*Directions*: Give again, word for word, each line below starting at the one that contains "Before and after one commit to JosueRug/WaterGraph, a" and ending at the one that contains "Also changed, not shown: index.html".

*Source records*:
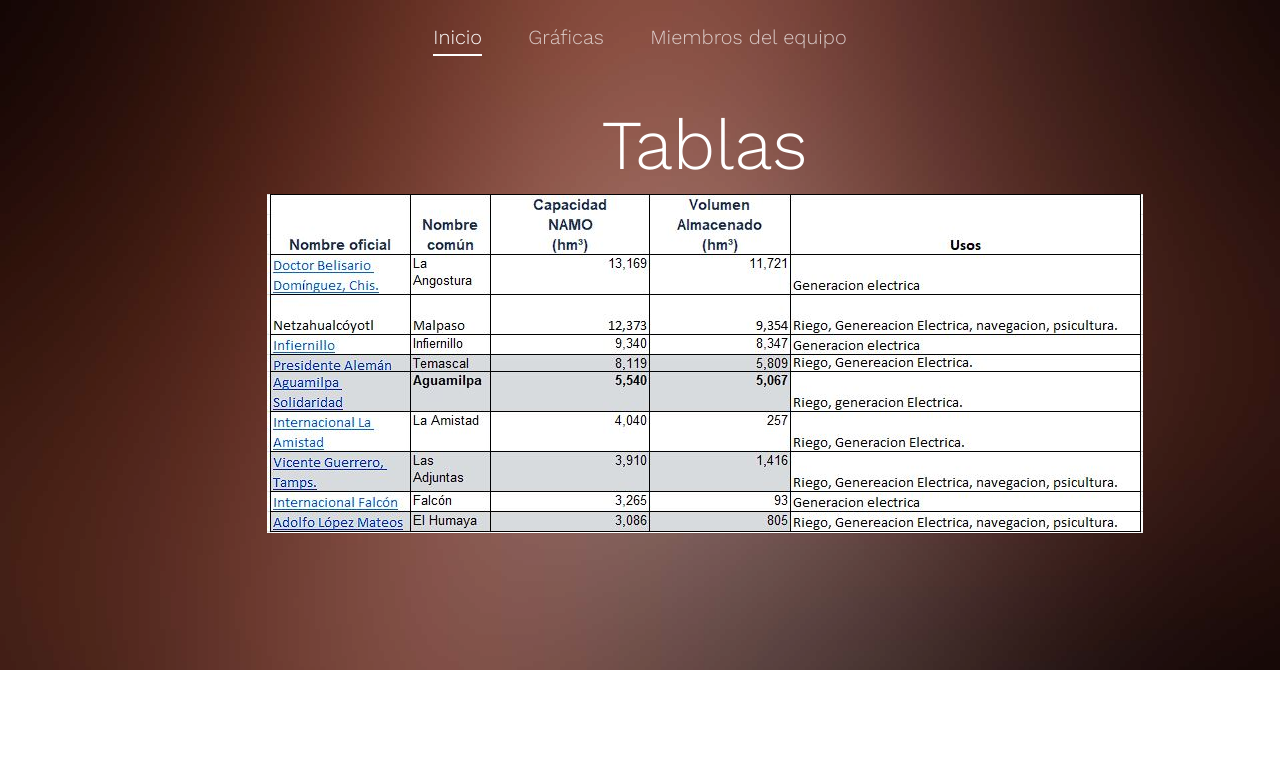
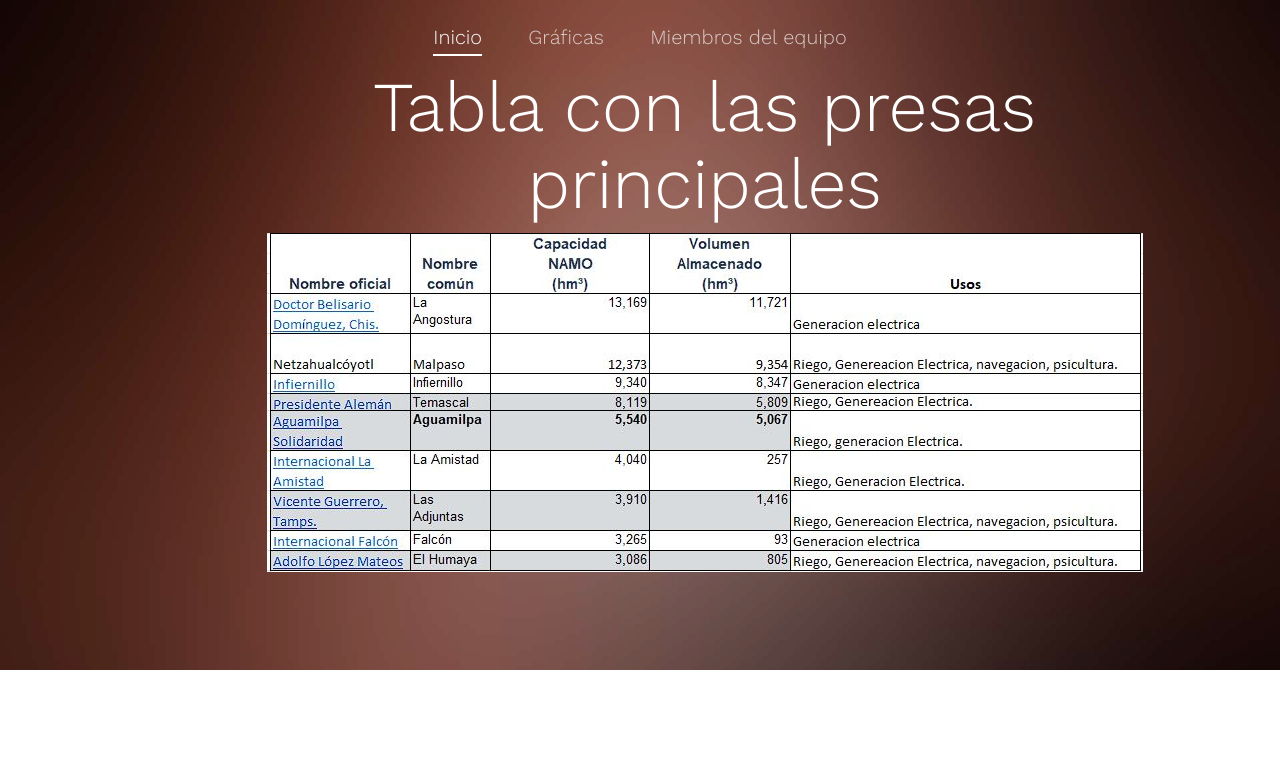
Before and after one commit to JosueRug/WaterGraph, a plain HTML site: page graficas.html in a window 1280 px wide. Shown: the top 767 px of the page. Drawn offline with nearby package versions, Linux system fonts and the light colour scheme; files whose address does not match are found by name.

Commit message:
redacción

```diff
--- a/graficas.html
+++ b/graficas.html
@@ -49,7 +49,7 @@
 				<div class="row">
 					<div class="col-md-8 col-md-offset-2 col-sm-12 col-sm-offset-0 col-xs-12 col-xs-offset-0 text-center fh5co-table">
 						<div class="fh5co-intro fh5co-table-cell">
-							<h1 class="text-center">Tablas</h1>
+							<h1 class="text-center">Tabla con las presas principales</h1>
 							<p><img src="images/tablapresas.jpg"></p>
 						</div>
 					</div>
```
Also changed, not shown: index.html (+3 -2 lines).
...
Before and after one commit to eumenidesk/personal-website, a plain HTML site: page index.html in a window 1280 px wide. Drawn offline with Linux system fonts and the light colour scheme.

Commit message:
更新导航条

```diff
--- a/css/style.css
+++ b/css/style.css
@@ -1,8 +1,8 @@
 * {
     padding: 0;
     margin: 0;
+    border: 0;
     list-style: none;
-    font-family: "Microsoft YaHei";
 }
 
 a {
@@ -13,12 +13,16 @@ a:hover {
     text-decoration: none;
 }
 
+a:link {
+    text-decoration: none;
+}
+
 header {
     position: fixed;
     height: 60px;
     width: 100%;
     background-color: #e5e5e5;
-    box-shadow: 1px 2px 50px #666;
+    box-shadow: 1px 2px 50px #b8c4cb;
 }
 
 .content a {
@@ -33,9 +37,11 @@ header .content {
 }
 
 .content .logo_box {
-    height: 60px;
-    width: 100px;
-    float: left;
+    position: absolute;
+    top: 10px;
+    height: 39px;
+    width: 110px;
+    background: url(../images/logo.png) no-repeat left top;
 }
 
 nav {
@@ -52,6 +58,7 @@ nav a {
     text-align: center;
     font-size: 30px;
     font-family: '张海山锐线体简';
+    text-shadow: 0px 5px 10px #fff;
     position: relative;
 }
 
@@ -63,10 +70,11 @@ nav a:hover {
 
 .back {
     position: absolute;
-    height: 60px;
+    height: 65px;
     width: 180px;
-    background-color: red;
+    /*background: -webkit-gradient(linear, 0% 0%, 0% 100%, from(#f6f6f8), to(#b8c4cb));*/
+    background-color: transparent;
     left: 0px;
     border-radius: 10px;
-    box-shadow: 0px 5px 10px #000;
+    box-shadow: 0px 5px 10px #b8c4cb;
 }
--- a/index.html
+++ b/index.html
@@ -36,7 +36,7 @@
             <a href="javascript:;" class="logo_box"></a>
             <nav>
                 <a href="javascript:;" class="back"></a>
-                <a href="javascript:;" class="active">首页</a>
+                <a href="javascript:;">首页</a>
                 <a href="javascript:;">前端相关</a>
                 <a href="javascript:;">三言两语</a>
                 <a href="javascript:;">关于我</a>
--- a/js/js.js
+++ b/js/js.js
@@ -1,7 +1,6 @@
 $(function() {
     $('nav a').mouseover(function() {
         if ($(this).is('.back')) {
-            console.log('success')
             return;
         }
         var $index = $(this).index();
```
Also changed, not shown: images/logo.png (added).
* * *
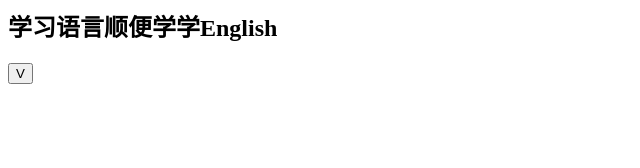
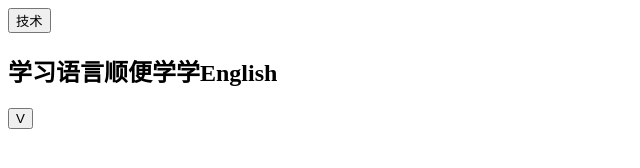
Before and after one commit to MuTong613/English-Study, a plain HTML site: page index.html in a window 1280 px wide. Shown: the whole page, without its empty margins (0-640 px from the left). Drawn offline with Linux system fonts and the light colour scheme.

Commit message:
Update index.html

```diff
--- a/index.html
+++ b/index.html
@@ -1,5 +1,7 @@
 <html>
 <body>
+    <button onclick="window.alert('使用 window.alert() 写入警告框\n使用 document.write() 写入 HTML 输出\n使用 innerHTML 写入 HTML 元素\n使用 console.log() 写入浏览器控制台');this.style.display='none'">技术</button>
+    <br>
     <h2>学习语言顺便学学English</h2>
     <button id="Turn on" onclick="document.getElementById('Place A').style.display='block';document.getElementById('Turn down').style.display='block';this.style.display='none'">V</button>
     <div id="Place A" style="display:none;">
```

*Solution below*:
Before and after one commit to JosueRug/WaterGraph, a plain HTML site: page graficas.html in a window 1280 px wide. Shown: the top 767 px of the page. Drawn offline with nearby package versions, Linux system fonts and the light colour scheme; files whose address does not match are found by name.

Commit message:
redacción

```diff
--- a/graficas.html
+++ b/graficas.html
@@ -49,7 +49,7 @@
 				<div class="row">
 					<div class="col-md-8 col-md-offset-2 col-sm-12 col-sm-offset-0 col-xs-12 col-xs-offset-0 text-center fh5co-table">
 						<div class="fh5co-intro fh5co-table-cell">
-							<h1 class="text-center">Tablas</h1>
+							<h1 class="text-center">Tabla con las presas principales</h1>
 							<p><img src="images/tablapresas.jpg"></p>
 						</div>
 					</div>
```
Also changed, not shown: index.html (+3 -2 lines).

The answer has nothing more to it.